** Opening RAW DATA block **

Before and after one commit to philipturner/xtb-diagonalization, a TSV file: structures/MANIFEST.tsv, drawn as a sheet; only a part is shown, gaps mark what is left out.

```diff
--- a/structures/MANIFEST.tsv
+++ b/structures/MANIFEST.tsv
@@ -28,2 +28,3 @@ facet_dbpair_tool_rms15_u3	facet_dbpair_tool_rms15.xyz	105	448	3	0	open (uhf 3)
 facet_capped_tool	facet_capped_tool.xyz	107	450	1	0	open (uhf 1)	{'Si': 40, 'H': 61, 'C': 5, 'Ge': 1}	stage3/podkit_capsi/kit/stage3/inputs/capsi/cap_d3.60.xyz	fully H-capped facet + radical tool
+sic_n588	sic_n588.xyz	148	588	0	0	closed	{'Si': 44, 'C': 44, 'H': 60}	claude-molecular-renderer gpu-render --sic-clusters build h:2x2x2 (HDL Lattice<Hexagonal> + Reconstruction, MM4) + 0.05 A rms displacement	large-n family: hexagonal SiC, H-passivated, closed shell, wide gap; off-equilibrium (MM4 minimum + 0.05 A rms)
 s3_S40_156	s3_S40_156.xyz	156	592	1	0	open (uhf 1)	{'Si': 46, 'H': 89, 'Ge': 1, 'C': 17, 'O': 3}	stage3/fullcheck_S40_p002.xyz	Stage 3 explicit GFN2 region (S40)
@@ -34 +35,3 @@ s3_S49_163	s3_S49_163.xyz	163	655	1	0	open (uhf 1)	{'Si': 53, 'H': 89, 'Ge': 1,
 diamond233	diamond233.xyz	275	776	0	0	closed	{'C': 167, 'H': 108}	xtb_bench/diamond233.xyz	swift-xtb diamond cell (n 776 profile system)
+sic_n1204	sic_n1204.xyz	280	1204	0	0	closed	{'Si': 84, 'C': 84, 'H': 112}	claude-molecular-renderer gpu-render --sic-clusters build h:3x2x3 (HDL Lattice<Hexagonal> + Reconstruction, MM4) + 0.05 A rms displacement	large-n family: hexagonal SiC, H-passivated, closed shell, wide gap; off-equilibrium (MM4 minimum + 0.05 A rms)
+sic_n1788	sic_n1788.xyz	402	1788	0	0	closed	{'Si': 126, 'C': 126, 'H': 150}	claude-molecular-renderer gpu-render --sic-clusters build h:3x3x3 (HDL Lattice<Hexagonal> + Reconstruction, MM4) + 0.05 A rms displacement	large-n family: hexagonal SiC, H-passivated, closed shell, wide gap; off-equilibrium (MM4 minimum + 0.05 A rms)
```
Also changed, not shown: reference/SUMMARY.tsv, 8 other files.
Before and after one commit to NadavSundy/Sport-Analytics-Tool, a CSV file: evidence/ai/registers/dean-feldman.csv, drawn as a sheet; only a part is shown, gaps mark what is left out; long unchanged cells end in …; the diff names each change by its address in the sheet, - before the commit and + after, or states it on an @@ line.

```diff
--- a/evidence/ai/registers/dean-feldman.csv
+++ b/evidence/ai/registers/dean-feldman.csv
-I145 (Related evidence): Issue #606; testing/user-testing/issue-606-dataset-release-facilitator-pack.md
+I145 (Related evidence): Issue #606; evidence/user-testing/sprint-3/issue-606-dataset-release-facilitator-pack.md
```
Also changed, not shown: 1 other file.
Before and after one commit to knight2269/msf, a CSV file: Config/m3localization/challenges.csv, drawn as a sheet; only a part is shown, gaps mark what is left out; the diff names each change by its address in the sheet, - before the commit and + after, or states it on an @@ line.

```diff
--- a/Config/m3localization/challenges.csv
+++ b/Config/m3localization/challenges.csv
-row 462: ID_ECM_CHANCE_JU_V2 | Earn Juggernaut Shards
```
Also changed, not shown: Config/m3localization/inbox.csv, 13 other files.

** Closing RAW DATA block **

— WHAT IS BEING ASKED —
Find every line of the records holding "facilitator". Answer with the count alone.

— YOUR SOLUTION —
2